Maybe it’s time your video camera caught up with your television monitor. You could have been excused in the HD/1080p TV era if your camera was flat, rectangular, and capable of making phone calls. But if you want to take advantage of the contemporary 4K-display age, capturing landscapes or shooting in the absence of natural light, the hole-punch size lens on your smartphone will always pale in comparison to what you can do with a camcorder. Happily, the new age of user-friendly camcorders doesn’t entail carrying a huge box on your shoulder or any geek-like technical proficiency.

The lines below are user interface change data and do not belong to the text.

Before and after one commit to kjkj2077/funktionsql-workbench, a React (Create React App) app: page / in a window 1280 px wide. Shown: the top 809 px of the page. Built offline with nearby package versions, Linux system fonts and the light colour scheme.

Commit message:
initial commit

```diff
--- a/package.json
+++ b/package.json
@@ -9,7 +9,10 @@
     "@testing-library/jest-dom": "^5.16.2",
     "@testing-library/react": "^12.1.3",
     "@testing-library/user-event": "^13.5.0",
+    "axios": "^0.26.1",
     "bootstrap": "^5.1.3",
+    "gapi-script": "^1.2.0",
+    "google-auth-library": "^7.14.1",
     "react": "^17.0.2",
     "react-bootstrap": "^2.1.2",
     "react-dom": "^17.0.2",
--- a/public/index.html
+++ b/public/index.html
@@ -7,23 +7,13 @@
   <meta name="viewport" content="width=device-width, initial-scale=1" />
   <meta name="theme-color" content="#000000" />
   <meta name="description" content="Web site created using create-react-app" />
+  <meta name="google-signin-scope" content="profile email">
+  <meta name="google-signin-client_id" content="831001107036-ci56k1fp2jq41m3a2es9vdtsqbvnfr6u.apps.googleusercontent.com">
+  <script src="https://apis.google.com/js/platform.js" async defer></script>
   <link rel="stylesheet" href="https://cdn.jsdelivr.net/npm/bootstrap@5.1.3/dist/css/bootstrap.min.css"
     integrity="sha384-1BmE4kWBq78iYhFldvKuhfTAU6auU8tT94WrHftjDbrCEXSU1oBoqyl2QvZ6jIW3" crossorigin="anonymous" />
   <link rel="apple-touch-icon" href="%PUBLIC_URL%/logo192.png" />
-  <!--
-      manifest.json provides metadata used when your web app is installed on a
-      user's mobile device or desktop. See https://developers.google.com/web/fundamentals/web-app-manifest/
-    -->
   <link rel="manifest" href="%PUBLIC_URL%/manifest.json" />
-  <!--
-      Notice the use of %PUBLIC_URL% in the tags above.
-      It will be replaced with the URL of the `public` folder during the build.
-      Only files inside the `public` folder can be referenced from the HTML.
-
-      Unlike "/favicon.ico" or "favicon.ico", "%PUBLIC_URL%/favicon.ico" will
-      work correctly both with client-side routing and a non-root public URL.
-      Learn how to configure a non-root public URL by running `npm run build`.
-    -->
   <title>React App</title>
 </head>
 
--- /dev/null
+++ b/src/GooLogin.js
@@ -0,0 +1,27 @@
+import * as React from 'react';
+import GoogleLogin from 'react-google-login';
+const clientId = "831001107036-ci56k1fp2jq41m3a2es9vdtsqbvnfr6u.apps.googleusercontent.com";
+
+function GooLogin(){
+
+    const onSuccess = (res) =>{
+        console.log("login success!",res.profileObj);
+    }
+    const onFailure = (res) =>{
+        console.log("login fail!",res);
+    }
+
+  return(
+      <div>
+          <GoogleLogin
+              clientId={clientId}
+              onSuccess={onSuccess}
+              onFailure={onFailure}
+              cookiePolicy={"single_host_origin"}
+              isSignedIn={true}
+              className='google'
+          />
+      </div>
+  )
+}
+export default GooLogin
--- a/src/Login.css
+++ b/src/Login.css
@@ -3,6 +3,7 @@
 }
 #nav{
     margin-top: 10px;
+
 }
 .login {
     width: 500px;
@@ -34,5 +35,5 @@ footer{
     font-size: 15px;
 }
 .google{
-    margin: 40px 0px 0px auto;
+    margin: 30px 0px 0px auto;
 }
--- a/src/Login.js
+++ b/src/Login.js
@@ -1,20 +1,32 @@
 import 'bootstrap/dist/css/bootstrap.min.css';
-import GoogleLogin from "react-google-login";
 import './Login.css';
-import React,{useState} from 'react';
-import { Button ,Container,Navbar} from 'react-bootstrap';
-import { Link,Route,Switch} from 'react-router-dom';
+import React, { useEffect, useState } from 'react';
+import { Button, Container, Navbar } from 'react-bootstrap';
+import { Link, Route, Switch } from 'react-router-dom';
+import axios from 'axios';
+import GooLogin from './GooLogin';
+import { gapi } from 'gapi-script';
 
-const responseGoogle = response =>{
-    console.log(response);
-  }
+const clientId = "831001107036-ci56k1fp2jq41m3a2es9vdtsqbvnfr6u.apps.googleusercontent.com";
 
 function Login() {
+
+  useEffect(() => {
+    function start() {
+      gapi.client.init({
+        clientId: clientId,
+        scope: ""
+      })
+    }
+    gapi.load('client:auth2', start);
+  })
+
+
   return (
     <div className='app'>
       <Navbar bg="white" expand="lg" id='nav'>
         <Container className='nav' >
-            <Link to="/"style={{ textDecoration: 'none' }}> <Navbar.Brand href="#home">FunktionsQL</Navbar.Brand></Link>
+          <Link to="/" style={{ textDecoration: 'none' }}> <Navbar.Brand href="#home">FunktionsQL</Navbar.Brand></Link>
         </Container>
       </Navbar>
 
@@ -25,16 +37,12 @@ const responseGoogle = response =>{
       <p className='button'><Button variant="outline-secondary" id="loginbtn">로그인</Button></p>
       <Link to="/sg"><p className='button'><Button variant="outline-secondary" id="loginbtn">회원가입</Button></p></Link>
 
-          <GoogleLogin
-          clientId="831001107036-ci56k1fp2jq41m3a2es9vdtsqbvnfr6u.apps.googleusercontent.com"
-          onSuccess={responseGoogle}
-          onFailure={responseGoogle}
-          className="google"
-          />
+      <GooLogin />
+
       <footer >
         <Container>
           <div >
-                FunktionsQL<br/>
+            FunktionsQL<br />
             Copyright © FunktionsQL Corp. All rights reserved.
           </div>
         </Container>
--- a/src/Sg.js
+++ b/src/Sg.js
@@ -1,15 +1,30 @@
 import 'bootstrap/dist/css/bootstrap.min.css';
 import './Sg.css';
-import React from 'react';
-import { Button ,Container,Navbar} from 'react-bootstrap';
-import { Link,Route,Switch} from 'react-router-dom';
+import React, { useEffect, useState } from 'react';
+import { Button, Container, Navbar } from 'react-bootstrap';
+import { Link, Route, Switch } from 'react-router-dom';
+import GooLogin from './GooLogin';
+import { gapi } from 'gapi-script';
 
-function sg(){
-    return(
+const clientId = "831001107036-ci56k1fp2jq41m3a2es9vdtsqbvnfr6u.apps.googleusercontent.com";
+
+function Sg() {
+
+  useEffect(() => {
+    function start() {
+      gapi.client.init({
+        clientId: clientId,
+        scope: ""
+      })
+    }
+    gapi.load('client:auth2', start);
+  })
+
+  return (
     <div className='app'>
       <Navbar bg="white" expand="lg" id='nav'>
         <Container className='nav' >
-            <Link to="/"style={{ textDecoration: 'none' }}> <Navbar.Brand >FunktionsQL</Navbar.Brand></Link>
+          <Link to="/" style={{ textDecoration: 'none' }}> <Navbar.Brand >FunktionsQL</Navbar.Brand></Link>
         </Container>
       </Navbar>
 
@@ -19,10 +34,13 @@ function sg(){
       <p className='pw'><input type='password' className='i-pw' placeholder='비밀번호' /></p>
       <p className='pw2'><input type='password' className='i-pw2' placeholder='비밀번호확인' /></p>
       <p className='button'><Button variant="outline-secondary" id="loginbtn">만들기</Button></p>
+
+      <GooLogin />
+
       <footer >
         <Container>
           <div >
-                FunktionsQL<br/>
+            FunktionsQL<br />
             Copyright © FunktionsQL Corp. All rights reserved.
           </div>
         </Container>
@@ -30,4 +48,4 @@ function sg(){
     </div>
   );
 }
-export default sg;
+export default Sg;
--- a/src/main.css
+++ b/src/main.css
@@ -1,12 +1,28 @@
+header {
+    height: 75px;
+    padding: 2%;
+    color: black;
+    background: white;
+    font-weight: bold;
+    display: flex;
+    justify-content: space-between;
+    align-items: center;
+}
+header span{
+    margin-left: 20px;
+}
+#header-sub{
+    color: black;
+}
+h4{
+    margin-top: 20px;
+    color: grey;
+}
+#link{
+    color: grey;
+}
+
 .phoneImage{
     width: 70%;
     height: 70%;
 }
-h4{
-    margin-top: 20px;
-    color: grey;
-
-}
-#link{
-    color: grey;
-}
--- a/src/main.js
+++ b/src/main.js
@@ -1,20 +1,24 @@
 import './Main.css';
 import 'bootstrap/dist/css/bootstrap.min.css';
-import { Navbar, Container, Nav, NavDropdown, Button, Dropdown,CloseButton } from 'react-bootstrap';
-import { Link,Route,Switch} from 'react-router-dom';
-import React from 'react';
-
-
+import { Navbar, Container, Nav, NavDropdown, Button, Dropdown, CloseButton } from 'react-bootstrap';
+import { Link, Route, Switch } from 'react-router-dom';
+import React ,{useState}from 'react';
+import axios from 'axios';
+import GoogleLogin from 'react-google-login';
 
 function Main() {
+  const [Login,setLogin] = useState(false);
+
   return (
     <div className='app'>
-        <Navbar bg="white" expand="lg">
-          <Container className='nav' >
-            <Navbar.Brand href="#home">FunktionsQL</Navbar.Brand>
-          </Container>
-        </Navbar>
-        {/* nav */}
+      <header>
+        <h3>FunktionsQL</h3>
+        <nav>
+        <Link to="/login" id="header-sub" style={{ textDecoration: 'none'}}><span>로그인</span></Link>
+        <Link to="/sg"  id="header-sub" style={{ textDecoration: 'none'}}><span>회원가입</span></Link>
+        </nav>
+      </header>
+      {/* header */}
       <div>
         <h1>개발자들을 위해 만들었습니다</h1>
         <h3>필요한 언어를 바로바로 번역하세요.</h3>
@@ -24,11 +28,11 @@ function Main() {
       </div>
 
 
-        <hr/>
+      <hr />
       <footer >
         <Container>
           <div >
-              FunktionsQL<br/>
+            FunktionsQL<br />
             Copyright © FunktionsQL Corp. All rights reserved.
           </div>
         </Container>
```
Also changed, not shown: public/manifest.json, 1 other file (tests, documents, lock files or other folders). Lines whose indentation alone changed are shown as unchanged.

With its sleek appearance, you mightn’t recognize Sony’s FDR-AX700 4K HDR ($1,900) as a relative of the camera you owned before the smartphone revolution. Nor does it perform like it. Its 4K resolution upgrades the old gold standard of 1080p with twice the amount of pixels, making it easier than ever for amateurs to shoot professional-grade video. If you’re thinking your iPhone, Samsung Galaxy or Google Pixel already shoots in 4K, remember that the Sony 4K HDR facilitates those pixels with a lens, professional-grade sensors and image processors that are simply too large to fit inside of cell phones and smaller cameras.
The 29mm Zeiss lens captures luminous high-dynamic-range video. It’s primarily a wide-angle lens, ideal for filming landscapes, but the 12x optical zoom adds versatility, allowing you to capture far away subjects without sacrificing quality. The image sensor, which captures light through the lens and transforms it into a digital image, is the same as the one-inch CMOS sensor that Sony uses in some of its professional-grade video cameras. The image processor, which converts raw data into a format that can be stored on a memory card, is the Bionz X borrowed from the company’s most expensive DSLR digital cameras.
But don’t let these professional-grade specs scare you. The operation of the Sony 4K HDR is essentially point and shoot. Choose between one of the four built-in neutral density filters, press record, and the camera will handle everything else. It even has a built-in HDMI port, so you can view your footage by plugging it directly into the television.
An ideal camera for travel, the Sony 4K HDR is compact and designed for handheld use. It also features two SD slots to record across two different memory cards without interruption.
Should shooting in true 4K inspire you to step up your filmmaking game, some advanced options will assist in your post-production and the camcorder also has a manual setting that provides an easy way of learning the ins and outs of aperture and shutter speed. What else could the budding Spielberg ask for?